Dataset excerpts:
+--

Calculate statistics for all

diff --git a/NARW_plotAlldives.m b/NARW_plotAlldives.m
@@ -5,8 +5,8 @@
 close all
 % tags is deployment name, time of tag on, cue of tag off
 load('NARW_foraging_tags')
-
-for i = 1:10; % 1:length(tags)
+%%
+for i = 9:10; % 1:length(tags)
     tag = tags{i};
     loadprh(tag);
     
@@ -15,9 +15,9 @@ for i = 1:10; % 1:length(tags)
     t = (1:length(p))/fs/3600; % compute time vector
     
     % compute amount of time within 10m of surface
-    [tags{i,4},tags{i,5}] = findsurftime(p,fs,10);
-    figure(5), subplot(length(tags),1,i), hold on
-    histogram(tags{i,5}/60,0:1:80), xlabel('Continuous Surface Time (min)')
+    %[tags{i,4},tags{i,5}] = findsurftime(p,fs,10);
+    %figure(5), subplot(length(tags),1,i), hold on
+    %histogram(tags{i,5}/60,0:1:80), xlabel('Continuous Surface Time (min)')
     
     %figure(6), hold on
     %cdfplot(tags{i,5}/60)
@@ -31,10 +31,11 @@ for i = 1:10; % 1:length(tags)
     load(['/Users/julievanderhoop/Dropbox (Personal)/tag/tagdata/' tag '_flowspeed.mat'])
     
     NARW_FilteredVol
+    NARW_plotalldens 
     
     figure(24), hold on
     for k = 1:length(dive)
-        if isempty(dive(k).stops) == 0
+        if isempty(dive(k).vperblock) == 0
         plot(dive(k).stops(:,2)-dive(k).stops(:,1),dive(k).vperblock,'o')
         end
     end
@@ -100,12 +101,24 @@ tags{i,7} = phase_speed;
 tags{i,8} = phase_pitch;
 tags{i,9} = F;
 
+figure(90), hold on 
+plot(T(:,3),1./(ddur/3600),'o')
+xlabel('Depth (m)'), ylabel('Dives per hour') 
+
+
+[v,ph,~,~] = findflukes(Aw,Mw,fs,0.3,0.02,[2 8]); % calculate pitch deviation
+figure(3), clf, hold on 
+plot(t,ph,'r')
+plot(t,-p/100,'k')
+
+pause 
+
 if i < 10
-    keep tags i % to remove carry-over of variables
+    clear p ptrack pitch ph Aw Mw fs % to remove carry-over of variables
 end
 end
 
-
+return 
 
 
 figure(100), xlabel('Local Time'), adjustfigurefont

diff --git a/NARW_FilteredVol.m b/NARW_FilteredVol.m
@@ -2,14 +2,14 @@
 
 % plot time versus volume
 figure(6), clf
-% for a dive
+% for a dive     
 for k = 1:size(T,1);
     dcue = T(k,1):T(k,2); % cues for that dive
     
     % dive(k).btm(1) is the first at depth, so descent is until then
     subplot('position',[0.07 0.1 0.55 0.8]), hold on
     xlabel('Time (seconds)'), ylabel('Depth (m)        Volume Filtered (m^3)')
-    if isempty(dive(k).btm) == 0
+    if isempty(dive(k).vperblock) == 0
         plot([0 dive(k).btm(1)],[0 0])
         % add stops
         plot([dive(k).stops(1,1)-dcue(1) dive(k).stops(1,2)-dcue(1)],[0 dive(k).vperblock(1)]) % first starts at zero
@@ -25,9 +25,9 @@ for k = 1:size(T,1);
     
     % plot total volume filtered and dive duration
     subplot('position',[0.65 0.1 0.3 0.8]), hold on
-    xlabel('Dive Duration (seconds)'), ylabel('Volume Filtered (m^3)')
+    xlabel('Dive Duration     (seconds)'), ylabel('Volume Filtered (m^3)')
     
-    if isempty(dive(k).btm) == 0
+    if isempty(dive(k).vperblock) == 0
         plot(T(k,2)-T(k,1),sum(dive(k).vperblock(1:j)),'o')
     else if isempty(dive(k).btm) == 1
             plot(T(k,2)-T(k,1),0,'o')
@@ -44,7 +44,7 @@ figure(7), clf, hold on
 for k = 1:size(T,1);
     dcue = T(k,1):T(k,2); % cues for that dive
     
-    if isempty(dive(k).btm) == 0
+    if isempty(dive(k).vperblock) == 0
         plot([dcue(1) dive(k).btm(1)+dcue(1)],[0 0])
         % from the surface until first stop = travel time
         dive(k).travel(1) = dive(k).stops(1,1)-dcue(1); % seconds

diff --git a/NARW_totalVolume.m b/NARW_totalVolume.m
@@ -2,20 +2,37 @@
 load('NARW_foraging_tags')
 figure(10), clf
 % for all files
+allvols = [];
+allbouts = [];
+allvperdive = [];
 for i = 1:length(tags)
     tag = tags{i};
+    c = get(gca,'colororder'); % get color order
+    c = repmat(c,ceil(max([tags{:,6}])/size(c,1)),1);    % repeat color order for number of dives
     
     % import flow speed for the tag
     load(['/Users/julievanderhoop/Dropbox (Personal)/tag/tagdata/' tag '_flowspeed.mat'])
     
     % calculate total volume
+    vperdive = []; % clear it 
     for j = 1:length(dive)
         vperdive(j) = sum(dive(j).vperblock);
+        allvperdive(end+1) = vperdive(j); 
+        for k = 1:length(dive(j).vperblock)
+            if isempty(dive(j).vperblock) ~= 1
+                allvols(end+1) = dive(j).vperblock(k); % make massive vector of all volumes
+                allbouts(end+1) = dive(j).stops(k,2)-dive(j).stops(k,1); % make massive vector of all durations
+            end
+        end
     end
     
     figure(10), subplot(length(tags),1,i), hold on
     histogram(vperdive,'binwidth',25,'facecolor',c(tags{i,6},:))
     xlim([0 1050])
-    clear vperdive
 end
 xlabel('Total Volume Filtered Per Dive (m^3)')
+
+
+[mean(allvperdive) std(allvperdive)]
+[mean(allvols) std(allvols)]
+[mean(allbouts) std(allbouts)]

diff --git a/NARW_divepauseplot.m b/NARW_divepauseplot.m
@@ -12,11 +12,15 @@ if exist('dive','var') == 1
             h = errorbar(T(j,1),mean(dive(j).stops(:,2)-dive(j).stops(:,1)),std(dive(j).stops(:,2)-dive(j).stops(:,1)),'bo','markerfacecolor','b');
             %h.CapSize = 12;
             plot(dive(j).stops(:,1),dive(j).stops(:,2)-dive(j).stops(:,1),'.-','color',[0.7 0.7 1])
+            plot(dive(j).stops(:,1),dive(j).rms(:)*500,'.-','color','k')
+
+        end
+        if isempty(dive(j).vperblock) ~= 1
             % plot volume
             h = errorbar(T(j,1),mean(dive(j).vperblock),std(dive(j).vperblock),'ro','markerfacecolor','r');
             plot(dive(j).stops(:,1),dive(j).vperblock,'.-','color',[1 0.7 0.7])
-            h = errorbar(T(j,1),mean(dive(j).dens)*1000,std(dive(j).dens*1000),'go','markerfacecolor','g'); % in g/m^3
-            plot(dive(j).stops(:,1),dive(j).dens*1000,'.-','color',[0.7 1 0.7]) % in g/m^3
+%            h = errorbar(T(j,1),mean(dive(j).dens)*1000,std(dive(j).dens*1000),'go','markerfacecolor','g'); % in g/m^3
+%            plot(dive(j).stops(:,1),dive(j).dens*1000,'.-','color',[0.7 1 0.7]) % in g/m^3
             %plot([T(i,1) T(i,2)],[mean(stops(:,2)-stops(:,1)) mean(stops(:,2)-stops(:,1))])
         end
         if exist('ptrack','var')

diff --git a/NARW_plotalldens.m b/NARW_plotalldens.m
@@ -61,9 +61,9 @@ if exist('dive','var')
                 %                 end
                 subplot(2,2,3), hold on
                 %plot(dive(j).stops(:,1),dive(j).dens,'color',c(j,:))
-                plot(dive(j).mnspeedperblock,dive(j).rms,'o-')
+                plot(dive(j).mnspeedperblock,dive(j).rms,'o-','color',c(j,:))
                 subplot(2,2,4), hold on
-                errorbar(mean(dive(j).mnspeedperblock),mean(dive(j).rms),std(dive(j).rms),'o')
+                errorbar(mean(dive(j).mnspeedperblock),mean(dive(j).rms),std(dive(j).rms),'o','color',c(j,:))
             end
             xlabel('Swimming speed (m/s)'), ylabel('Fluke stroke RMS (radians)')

+--

◆ TASK PROMPT ◆
Find all lines holding the word "figure" in the records above and copy them.

◆ TASK SOLUTION ◆
-    figure(5), subplot(length(tags),1,i), hold on
+    %figure(5), subplot(length(tags),1,i), hold on
     %figure(6), hold on
     figure(24), hold on
+figure(90), hold on 
+figure(3), clf, hold on 
 figure(100), xlabel('Local Time'), adjustfigurefont
 figure(6), clf
@@ -44,7 +44,7 @@ figure(7), clf, hold on
 figure(10), clf
     figure(10), subplot(length(tags),1,i), hold on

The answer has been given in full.